Berlin - Monira Al Qadiri wears a purple pearl earring that shimmers petrol blue. The effect is like those rainbow oil films that, fortunately, are no longer as common on the streets. Oil industry alarm codes, Al Qadiri says, make purple the most dangerous colour - it means an explosion is imminent. The aliens on her t-shirt glow in the same shades of purple, blue and green.
And the alien theme continues. Her studio is in a building that looks like an industrial spaceship. In a secluded commercial area in Charlottenburg, visitors hover across expansive, garish hallways to oversized gates - the entrance to her studio. The hallways, like the entire complex, are part of a huge construction site. Construction workers and drills hammer on sandy concrete floors. Al Qadiri's gates open to reveal the headquarters of an art spaceship: a light-filled, sterile room containing five colossal works by the artist.
The eggs of extraterrestrial beings
Al Qadiri was born in Senegal in 1983, grew up in Kuwait and moved to Japan at 16. She also lived for a time in what she calls "chaotic Lebanon" before settling in Berlin. Berlin is not as exciting as Tokyo or Los Angeles (the adopted home of her sister Fatima, a successful musician), but it's not a village either. You can navigate the excitement easily, lurching between quiet Charlottenburg and not-so-quiet Berghain - where Monira Al Qadiri is currently exhibiting with her husband in the Studio Berlin group show. She's showing an installation made of reflecting, opaque glass stones in varying sizes. The stones were also at the Haus der Kunst in Munich last year. The artist calls them Wabar Pearls - stones formed in the vicinity of the Al Wabar meteorite crater and created by meteorites hitting the sand.
The pearls are pitch black and could be the eggs of extraterrestrial beings trying to raise their offspring on earth. The earliest versions of the stones still lie in the left corner of the artist's studio. They were initially made out of plastic, until she realised it wasn't the right material: the surface of the plastic seems rougher, with some visible scratches. The material is less supple and smooth than glass. "What am I going to do with it now? Make an armchair out of it?" asks Al Qadiri, laughing as she strikes the sculpture, which is nearly half her size.

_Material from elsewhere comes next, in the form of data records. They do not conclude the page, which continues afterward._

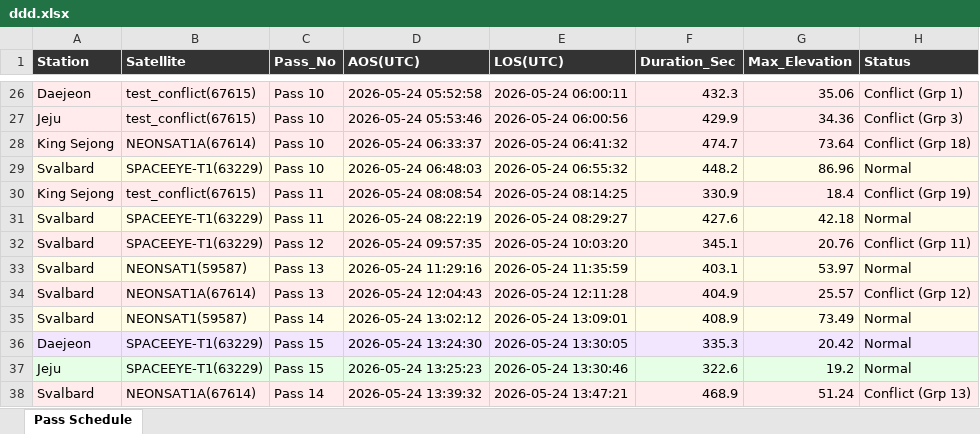
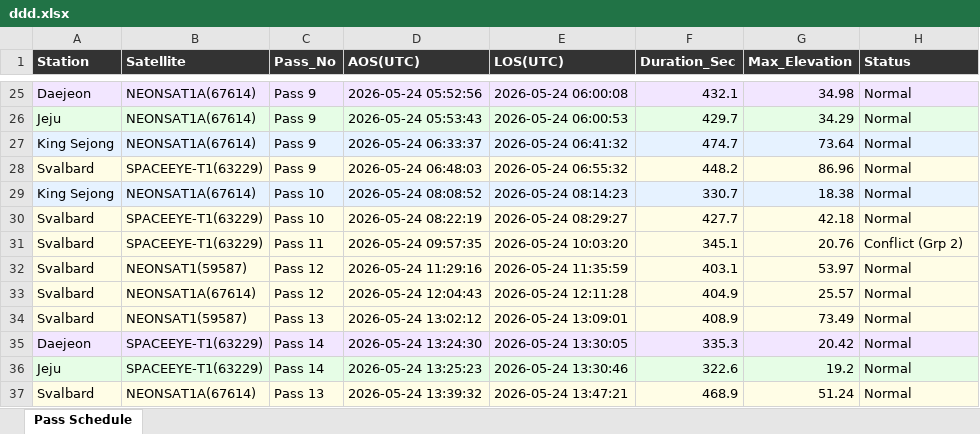
Before and after one commit to pjh4859/satellite_scheduler, an Excel workbook: output/ddd.xlsx, sheet Pass Schedule, drawn as a sheet; only a part is shown, gaps mark what is left out; values as stored, in another font and other column widths than the file's, no borders; addresses are those after the commit; the diff covers the shown part only; the diff names each change by its address in the sheet, - before the commit and + after, or states it on an @@ line.

```diff
--- a/output/ddd.xlsx (sheet Pass Schedule)
+++ b/output/ddd.xlsx (sheet Pass Schedule)
-B25:B26 (Satellite): test_conflict(67615)
+B25:B26 (Satellite): NEONSAT1A(67614)
-C25:C28 (Pass_No): Pass 10
+C25:C28 (Pass_No): Pass 9
-D25 (AOS(UTC)): 2026-05-24 05:52:58
+D25 (AOS(UTC)): 2026-05-24 05:52:56
-E25 (LOS(UTC)): 2026-05-24 06:00:11
+E25 (LOS(UTC)): 2026-05-24 06:00:08
-F25 (Duration_Sec): 432.3
+F25 (Duration_Sec): 432.1
-G25 (Max_Elevation): 35.06
+G25 (Max_Elevation): 34.98
-H25 (Status): Conflict (Grp 1)
+H25 (Status): Normal
-A26:H26 fill: #FFEBEB
+A26:H26 fill: #E6FDE6
-D26 (AOS(UTC)): 2026-05-24 05:53:46
+D26 (AOS(UTC)): 2026-05-24 05:53:43
-E26 (LOS(UTC)): 2026-05-24 06:00:56
+E26 (LOS(UTC)): 2026-05-24 06:00:53
-F26 (Duration_Sec): 429.9
+F26 (Duration_Sec): 429.7
-G26 (Max_Elevation): 34.36
+G26 (Max_Elevation): 34.29
-H26 (Status): Conflict (Grp 3)
+H26 (Status): Normal
-A27:H27 fill: #FFEBEB
+A27:H27 fill: #E6F2FF
-H27 (Status): Conflict (Grp 18)
+H27 (Status): Normal
-A29:H29 fill: #FFEBEB
+A29:H29 fill: #E6F2FF
-B29 (Satellite): test_conflict(67615)
+B29 (Satellite): NEONSAT1A(67614)
-C29:C30 (Pass_No): Pass 11
+C29:C30 (Pass_No): Pass 10
-D29 (AOS(UTC)): 2026-05-24 08:08:54
+D29 (AOS(UTC)): 2026-05-24 08:08:52
-E29 (LOS(UTC)): 2026-05-24 08:14:25
+E29 (LOS(UTC)): 2026-05-24 08:14:23
-F29 (Duration_Sec): 330.9
+F29 (Duration_Sec): 330.7
-G29 (Max_Elevation): 18.4
+G29 (Max_Elevation): 18.38
-H29 (Status): Conflict (Grp 19)
+H29 (Status): Normal
-F30 (Duration_Sec): 427.6
+F30 (Duration_Sec): 427.7
-C31 (Pass_No): Pass 12
+C31 (Pass_No): Pass 11
-H31 (Status): Conflict (Grp 11)
+H31 (Status): Conflict (Grp 2)
-C32:C33 (Pass_No): Pass 13
+C32:C33 (Pass_No): Pass 12
-H33 (Status): Conflict (Grp 12)
+H33 (Status): Normal
-C34 (Pass_No): Pass 14
+C34 (Pass_No): Pass 13
-C35:C36 (Pass_No): Pass 15
+C35:C36 (Pass_No): Pass 14
-C37 (Pass_No): Pass 14
+C37 (Pass_No): Pass 13
-H37 (Status): Conflict (Grp 13)
+H37 (Status): Normal
```
Also changed, not shown: 2 added rows, 1 removed row, 68 edited cells and cell formats elsewhere in this sheet, output/test.xlsx, 11 other files.
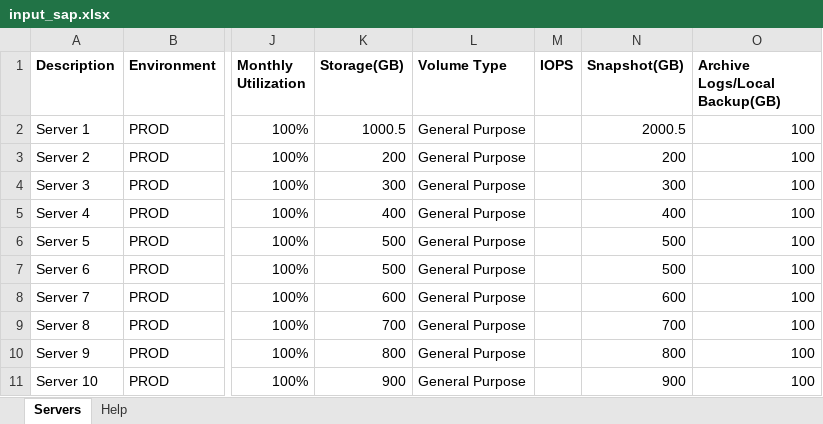
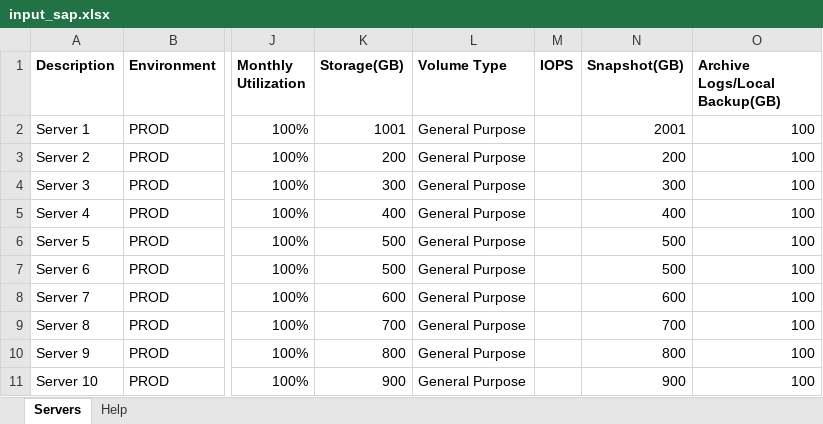
Before and after one commit to mravanini/ProposalCalculator, an Excel workbook: input_sap.xlsx, sheet Servers, drawn as a sheet; only a part is shown, gaps mark what is left out; values as stored, in another font and other column widths than the file's, no borders; table styles not drawn; the diff names each change by its address in the sheet, - before the commit and + after, or states it on an @@ line.

```diff
--- a/input_sap.xlsx (sheet Servers)
+++ b/input_sap.xlsx (sheet Servers)
-K2 (Storage(GB)): 1000.5
+K2 (Storage(GB)): 1001
-N2 (Snapshot(GB)): 2000.5
+N2 (Snapshot(GB)): 2001
```
Also changed, not shown: input_generic.xlsx, 4 other files.
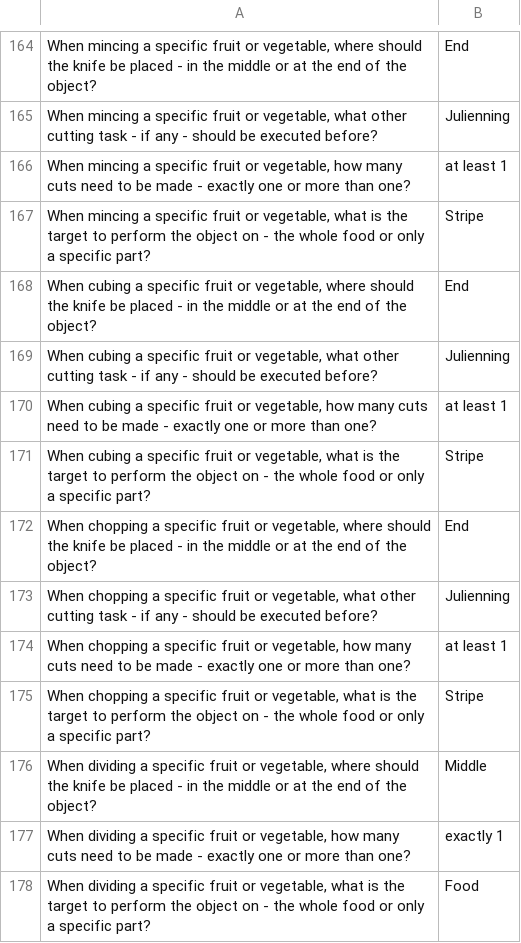
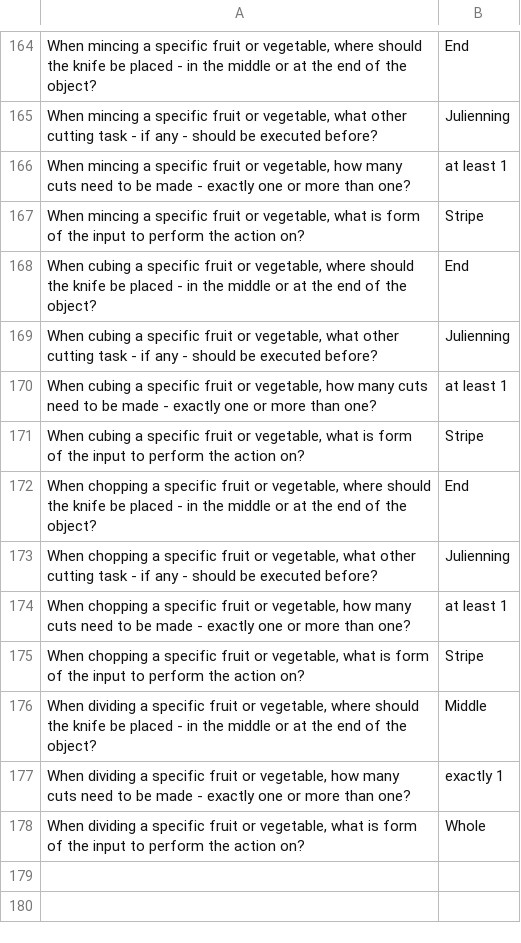
Before and after one commit to Food-Ninja/CuttingFood, a CSV file: qa_d/qa.csv, drawn as a sheet; only a part is shown, gaps mark what is left out; removed rows and columns are numbered as before the commit, all else as after; the diff covers the shown part only; the diff names each change by its address in the sheet, - before the commit and + after, or states it on an @@ line.

Commit message:
correct input form query

```diff
--- a/qa_d/qa.csv
+++ b/qa_d/qa.csv
-A167: …what is the target to perform the object on - the whole food or only a specific part?
+A167: …what is form of the input to perform the action on?
-A171: …what is the target to perform the object on - the whole food or only a specific part?
+A171: …what is form of the input to perform the action on?
-A175: …what is the target to perform the object on - the whole food or only a specific part?
+A175: …what is form of the input to perform the action on?
-row 178: When dividing a specific fruit or vegetable, what is the target to perform the object on - the whole food or only a specific part? | Food
+row 178: When dividing a specific fruit or vegetable, what is form of the input to perform the action on? | Whole
```
Also changed, not shown: 8 added rows, 8 removed rows and 3 edited cells elsewhere in this file, 3 other files.
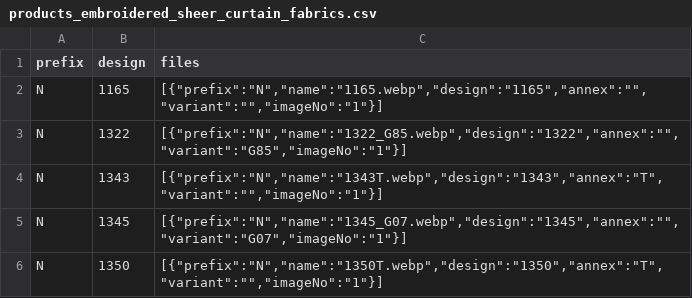
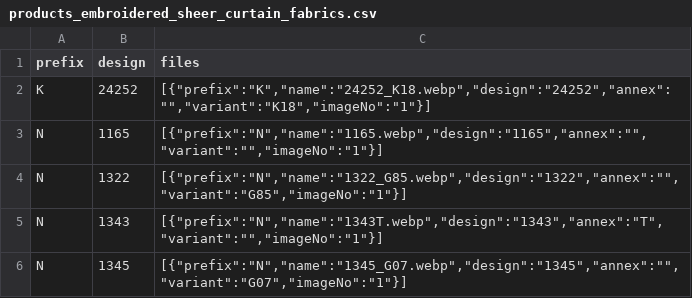
Before and after one commit to firatdmf/demfirat, a CSV file: src/vir_db/products_embroidered_sheer_curtain_fabrics.csv, drawn as a sheet; only a part is shown; the shorter side is filled out with more unchanged rows.

Commit message:
added 24252 design photo

```diff
--- a/src/vir_db/products_embroidered_sheer_curtain_fabrics.csv
+++ b/src/vir_db/products_embroidered_sheer_curtain_fabrics.csv
@@ -1,2 +1,3 @@
 prefix,design,files
+K,24252,"[{""prefix"":""K"",""name"":""24252_K18.webp"",""design"":""24252"",""annex"":"""",""variant"":""K18"",""imageNo"":""1""}]"
 N,1165,"[{""prefix"":""N"",""name"":""1165.webp"",""design"":""1165"",""annex"":"""",""variant"":"""",""imageNo"":""1""}]"
```
Also changed, not shown: 3 other files.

The Wabar Pearls will be replaced at Berghain next week by a new work: three hanging heads on a rotating scaffold. They are likenesses of the artist herself, her husband and the cat they share; the work was created in lockdown. The lifelike plastic sculptures, which speak with an AI-generated voice, are based on 3-D scans and digital models. It's an attempt by the artist to re-establish a stronger connection to physical space, to materiality, in a society obsessed with virtuality. The heads speak of absurd, almost bizarre things. Things the artist dealt with during the lockdown. "I often have absurd dreams," Al Qadiri says.
In her installation at the Haus der Kunst, where a film was shown alongside Wabar Pearls, Al Qadiri also worked with an AI voice. She first tried to equip the heads for Berghain with her own voice, but somehow it didn't fit, she says. So she went back to AI. The result also converges much better with the almost-sophisticated visuality of Al Qadiri's works. A human voice would not be smooth enough, too fallible, too irregular - like the scratched plastic bead, exchanged for far more elegant glass.
No oil, no us
The issues Al Qadiri tackles are not at all smooth. She criticizes the oil industry and the cult of profanity that is constructed around oil in the Arab world, and even in this country. "Oil is like a constantly present alien in space," Al Qadiri says, pointing to a work in her Alien Technology series. The work consists of gigantic sculptures that resemble crystal formations, or rockets, and are equipped with screw-like prongs. One of the Alien Technology sculptures in the artist's studio shimmers in the same shades of purple and petrol as her earring. Unless you happen to be familiar with the petroleum extraction process, it's pretty hard to tell what exactly the sculpture is supposed to represent: They are drill heads, which drill directly into rock during oil extraction.
The works are actually a self-portrait, Al Qadiri says. Even though she criticizes oil, she grew up with it in Kuwait. It's an intrinsic part of her, her identity and, in fact, her entire generation: "Without oil, we wouldn't be who we are." Petroleum is not only an inseparable part of all of our daily lives, anchored in cell phones, shower gel and T-shirts, it's also part of our identity - without it, the lives we lead today would not have been possible.
Exhibition: STUDIO BERLIN, Berghain, until August 29, tickets in advance: www.studio.berlin
This article originally appeared in German in the Saturday edition of the Berliner Zeitung.